Dylan O’Neill looks at the possible contenders for the Nobel Prize for Literature.
Last year, Kazuo Ishiguro was awarded with the Nobel Prize for Literature, highlighting his works The Remains of The Day and Never Let Me Go, the latter dealing with the ethics of clone lives and autonomy. He became the 114th recipient of the Nobel Prize for Literature, joining such writers as T.S Eliot, Ernest Hemingway, Bob Dylan, and Séamus Heaney. The question now is: who will be next recipient of this prestigious award?
“Martin has received both critical and fan acclaim for his honest portrayal of human nature in the book series, similar to previous laureate William Golding’s Lord of The Flies.”
An obvious contender is George R.R. Martin, for his A Song of Ice and Fire series. This epic fantasy book series began in 1996 with the publishing of A Game of Thrones. Taking inspiration from historical events, such as the War of the Roses, Martin has crafted a thrilling world that focuses just as much on the political workings of society as the fantastical side that readers have grown to love. Martin has received both critical and fan acclaim for his honest portrayal of human nature in the book series, similar to previous laureate William Golding’s Lord of The Flies. The series has been adapted to screen by HBO, and so it only stands to reason that the author who has had such an impact on readers and viewers, young and old, should be near the top of The Swedish Academy’s nominee list.
Continuing the trend of popular novelists who have seen recent success, Margaret Atwood, would also be a fitting inductee to the Nobel Prize hall of fame. While Atwood is most recognised for her 1985 book, The Handmaid’s Tale, with its stark portrayal of the mistreatment and institutional rape of women in a theocratic government, she has also written many books that encompass themes such as feminism and society in science fiction, in works such as The Edible Woman and Oryx and Crake.
“Atwood has rejected the categorising of her novels as ‘science fiction,’ but instead coins the genre ‘speculative fiction.’”
Atwood has received more than 20 awards for her works, including the Arthur C. Clarke Award for Science Fiction in 1987. However, Atwood has rejected the categorising of her novels as ‘science fiction,’ but instead coins the genre ‘speculative fiction.’ For her success in pioneering as a female author in the genre of science fiction Margaret Atwood deserves to be considered for the Nobel Prize for Literature.

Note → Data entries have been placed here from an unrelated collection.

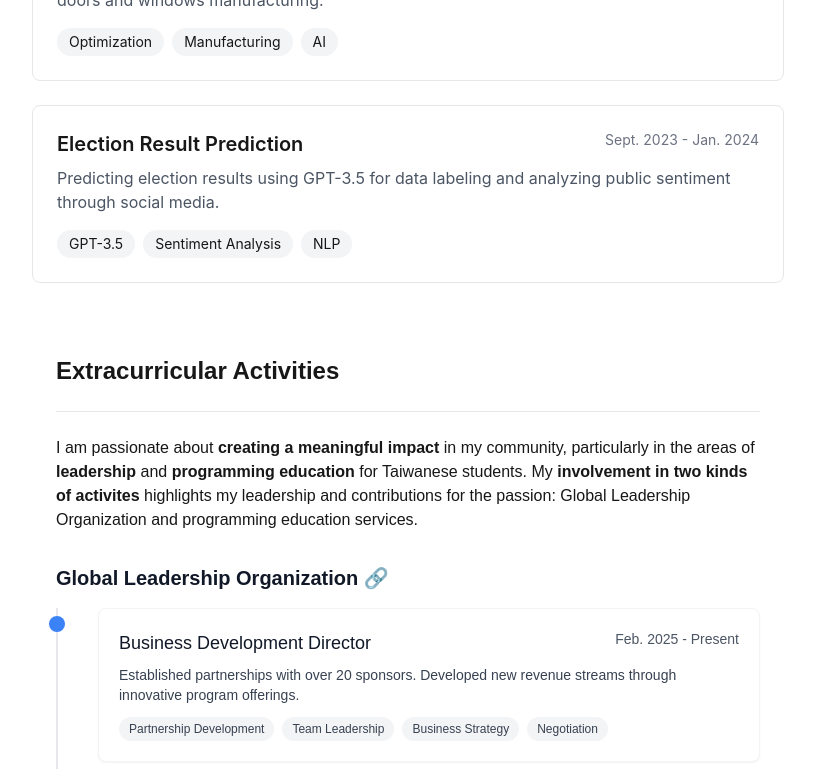
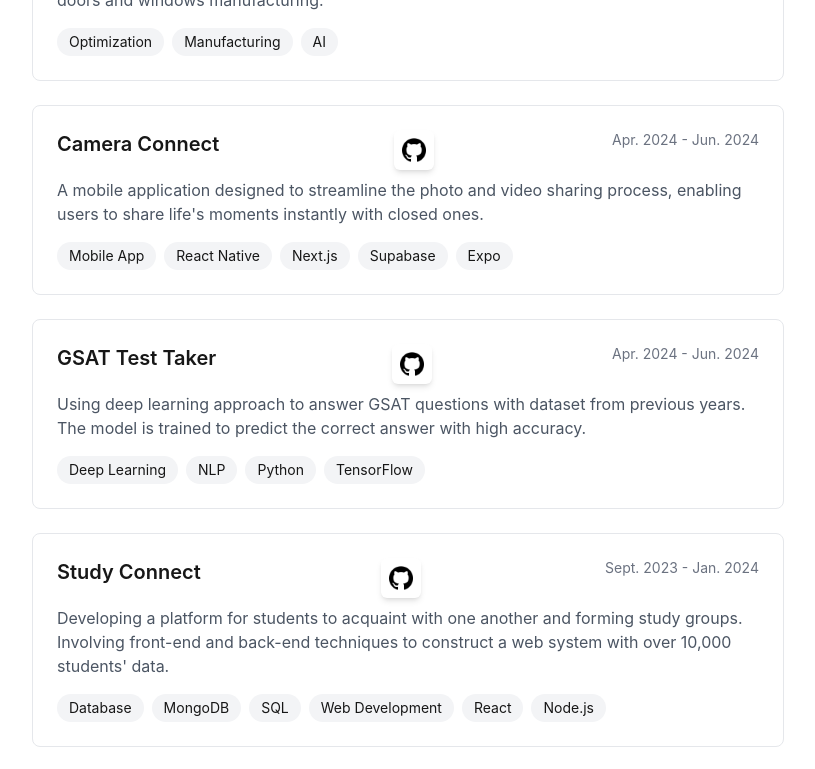
Before and after one commit to DebbieHuang35117/debbie-personal-website, a Next.js app: page / in a window 1280 px wide. Shown: the part 2060-2829 px from the top of the page, without its empty margins (48-863 px from the left). Built offline with nearby package versions, Linux system fonts and the light colour scheme.

Commit message:
add projects to project section

```diff
--- a/app/components/ProjectsSection.tsx
+++ b/app/components/ProjectsSection.tsx
@@ -29,10 +29,39 @@ export default function ProjectsSection() {
       tags: ["Optimization", "Manufacturing", "AI"]
     },
     {
+      title: "Camera Connect",
+      period: "Apr. 2024 - Jun. 2024",
+      description: "A mobile application designed to streamline the photo and video sharing process, enabling users to share life's moments instantly with closed ones.",
+      slug: "camera-connect",
+      slug_not_done: true,
+      github: "https://github.com/YouMingYeh/camera-connect",
+      tags: ["Mobile App", "React Native", "Next.js", "Supabase", "Expo"]
+    },
+    {
+      title: "GSAT Test Taker",
+      period: "Apr. 2024 - Jun. 2024",
+      description: "Using deep learning approach to answer GSAT questions with dataset from previous years. The model is trained to predict the correct answer with high accuracy.",
+      slug: "gsat-test-taker",
+      slug_not_done: true,
+      github: "https://github.com/namwoam/dl-final",
+      tags: ["Deep Learning", "NLP", "Python", "TensorFlow"]
+    },
+    {
+      title: "Study Connect",
+      period: "Sept. 2023 - Jan. 2024",
+      description: "Developing a platform for students to acquaint with one another and forming study groups. Involving front-end and back-end techniques to construct a web system with over 10,000 students' data. ",
+      slug: "study-connect",
+      slug_not_done: true,
+      github: "https://github.com/namwoam/study-connect",
+      tags: ["Database", "MongoDB", "SQL", "Web Development", "React", "Node.js"]
+    },
+    {
       title: "Election Result Prediction",
       period: "Sept. 2023 - Jan. 2024",
       description: "Predicting election results using GPT-3.5 for data labeling and analyzing public sentiment through social media.",
       slug: "election-prediction",
+      slug_not_done: true,
+      website: "https://www.dropbox.com/scl/fi/wgk1vkm7c2dnhyrju7rec/.pdf?rlkey=h4x0sl2n7uljtlqzll731acub&st=cg9emwrl&dl=0",
       tags: ["GPT-3.5", "Sentiment Analysis", "NLP"]
     }
   ];
@@ -49,7 +78,7 @@ export default function ProjectsSection() {
       <div className="grid grid-cols-1 gap-6">
         {projects.map((project) => (
           <Link
-            href={`/projects/${project.slug}`}
+            href={project.slug_not_done && project.github ? (project.github) : (project.website ? project.website : `/projects/${project.slug}`)}
             key={project.slug}
             className="block group"
           >
--- /dev/null
+++ b/app/projects/camera-connect/page.tsx
@@ -0,0 +1,31 @@
+// app/projects/[slug]/page.tsx
+"use client"
+import Image from 'next/image';
+import { motion } from 'framer-motion';
+
+export default function ProjectPage() {
+
+  return (
+    <motion.div
+      initial={{ opacity: 0 }}
+      animate={{ opacity: 1 }}
+      className="max-w-4xl mx-auto p-8"
+    >
+      {/* Hero Section */}
+      <h1> Please directly go the the following webpage: </h1>
+      <h1><a href='https://www.dropbox.com/scl/fi/gsmfbk631pzs454fsx6fv/DB-Final-Report.pdf?rlkey=4iojuw0gn0qut0cs5ts90edh0&st=zk502ezt&dl=0'className="hover:underline"
+  target="_blank"
+  rel="noopener noreferrer">Link to the page 🔗</a></h1>
+
+ {/* Back Button */}
+ <div className="mt-12">
+        <button
+          onClick={() => window.history.back()}
+          className="px-6 py-2 bg-gray-100 dark:bg-gray-800 rounded-lg hover:bg-gray-200 dark:hover:bg-gray-700 transition-colors"
+        >
+          ← Back to Projects
+        </button>
+      </div>
+    </motion.div>
+    );
+}
--- /dev/null
+++ b/app/projects/study-connect/page.tsx
@@ -0,0 +1,31 @@
+// app/projects/[slug]/page.tsx
+"use client"
+import Image from 'next/image';
+import { motion } from 'framer-motion';
+
+export default function ProjectPage() {
+
+  return (
+    <motion.div
+      initial={{ opacity: 0 }}
+      animate={{ opacity: 1 }}
+      className="max-w-4xl mx-auto p-8"
+    >
+      {/* Hero Section */}
+      <h1> Please directly go the the following webpage: </h1>
+      <h1><a href='https://www.dropbox.com/scl/fi/gsmfbk631pzs454fsx6fv/DB-Final-Report.pdf?rlkey=4iojuw0gn0qut0cs5ts90edh0&st=zk502ezt&dl=0'className="hover:underline"
+  target="_blank"
+  rel="noopener noreferrer">Link to the page 🔗</a></h1>
+
+ {/* Back Button */}
+ <div className="mt-12">
+        <button
+          onClick={() => window.history.back()}
+          className="px-6 py-2 bg-gray-100 dark:bg-gray-800 rounded-lg hover:bg-gray-200 dark:hover:bg-gray-700 transition-colors"
+        >
+          ← Back to Projects
+        </button>
+      </div>
+    </motion.div>
+    );
+}
```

Venturing into children’s literature, Neil Gaiman is a possible frontrunner for the prize. Awarding him would show that the Swedish Academy acknowledges the wide range of audiences that have become engrossed in his character-driven books. Most notably, the children’s book Coraline brings the same level of in depth characterization that may feature in adult fiction to a younger audience. With its dark humour and overall comment on the role of the family, Coraline has made younger audiences ponder deeper philosophical questions. Gaiman be next to receive the Nobel prize, it would promote younger readers to take up his novels for enjoyment as opposed to just for education, leading into a surge of new readers around the world. One might argue to include children’s authors Dr. Seuss or Roald Dahl for the award, however they are both dead, and the Nobel Prize is not awarded posthumously.

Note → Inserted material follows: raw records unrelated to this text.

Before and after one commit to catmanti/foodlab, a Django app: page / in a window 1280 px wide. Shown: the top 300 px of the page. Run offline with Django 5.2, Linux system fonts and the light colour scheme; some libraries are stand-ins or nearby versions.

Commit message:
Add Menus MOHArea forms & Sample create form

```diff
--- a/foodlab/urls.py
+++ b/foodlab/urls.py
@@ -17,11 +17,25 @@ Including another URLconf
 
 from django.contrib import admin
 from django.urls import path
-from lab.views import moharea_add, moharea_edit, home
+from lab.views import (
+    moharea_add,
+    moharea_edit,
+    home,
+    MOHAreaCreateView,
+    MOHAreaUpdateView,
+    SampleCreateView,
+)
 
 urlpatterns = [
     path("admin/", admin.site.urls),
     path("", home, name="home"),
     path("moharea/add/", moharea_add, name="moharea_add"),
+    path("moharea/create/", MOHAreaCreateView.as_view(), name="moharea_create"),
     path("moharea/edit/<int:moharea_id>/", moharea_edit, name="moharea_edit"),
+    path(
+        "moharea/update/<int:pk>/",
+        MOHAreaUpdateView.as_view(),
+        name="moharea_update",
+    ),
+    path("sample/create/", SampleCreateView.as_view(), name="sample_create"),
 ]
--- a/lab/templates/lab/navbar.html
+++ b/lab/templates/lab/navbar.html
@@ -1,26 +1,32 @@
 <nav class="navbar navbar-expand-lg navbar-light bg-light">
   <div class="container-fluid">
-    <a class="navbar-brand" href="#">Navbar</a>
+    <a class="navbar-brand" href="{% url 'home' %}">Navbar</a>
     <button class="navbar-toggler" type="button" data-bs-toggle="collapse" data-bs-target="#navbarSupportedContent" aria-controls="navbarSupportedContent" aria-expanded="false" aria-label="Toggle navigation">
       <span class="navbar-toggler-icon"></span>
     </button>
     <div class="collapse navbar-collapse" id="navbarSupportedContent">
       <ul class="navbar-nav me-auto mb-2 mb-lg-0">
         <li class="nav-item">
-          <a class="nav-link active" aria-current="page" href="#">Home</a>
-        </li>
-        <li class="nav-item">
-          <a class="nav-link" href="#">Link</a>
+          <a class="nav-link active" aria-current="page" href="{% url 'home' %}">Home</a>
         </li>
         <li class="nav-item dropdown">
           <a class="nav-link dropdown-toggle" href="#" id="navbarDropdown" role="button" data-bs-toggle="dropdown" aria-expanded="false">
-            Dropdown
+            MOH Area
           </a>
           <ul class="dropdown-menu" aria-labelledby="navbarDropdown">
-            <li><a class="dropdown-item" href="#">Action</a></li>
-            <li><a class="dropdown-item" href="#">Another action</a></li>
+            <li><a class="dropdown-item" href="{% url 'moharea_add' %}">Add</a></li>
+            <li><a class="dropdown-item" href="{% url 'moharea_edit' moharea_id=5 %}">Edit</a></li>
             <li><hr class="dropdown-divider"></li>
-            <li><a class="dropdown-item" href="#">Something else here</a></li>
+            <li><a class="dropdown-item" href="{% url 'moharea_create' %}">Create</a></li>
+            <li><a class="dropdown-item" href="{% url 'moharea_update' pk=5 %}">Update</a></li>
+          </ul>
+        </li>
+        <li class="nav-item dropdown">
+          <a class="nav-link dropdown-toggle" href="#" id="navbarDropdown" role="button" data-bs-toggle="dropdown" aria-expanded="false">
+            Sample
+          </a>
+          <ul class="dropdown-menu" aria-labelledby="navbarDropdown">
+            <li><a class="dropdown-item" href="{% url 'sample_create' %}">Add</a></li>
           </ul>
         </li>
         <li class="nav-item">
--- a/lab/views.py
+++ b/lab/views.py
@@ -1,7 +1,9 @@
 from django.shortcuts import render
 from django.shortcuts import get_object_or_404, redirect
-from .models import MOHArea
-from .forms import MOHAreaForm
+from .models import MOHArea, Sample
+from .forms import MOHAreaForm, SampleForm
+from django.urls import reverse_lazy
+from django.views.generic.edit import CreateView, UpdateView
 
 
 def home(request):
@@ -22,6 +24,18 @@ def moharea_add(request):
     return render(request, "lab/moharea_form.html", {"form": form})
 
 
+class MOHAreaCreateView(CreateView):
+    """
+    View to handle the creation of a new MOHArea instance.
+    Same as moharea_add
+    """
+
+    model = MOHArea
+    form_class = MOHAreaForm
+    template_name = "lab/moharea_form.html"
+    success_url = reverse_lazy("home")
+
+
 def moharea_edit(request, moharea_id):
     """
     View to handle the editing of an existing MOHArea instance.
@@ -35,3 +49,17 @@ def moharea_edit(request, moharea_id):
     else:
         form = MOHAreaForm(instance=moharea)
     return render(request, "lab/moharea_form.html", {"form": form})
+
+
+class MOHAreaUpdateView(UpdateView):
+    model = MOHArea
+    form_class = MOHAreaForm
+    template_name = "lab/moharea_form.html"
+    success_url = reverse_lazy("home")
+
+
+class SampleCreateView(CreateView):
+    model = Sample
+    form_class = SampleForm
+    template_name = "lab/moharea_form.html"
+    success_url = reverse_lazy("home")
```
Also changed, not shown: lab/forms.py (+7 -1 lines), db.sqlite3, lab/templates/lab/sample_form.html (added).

As for a personal preference, I would be delighted to see President Michael D. Higgins awarded the Nobel Prize for Literature. The president has published several books of poetry including The Betrayal, An Arid Season, and The Prophets are Weeping, all of which can be found in the National Library of Ireland. Wouldn’t it be great if the next Irish Nobel laureate were Michael D.?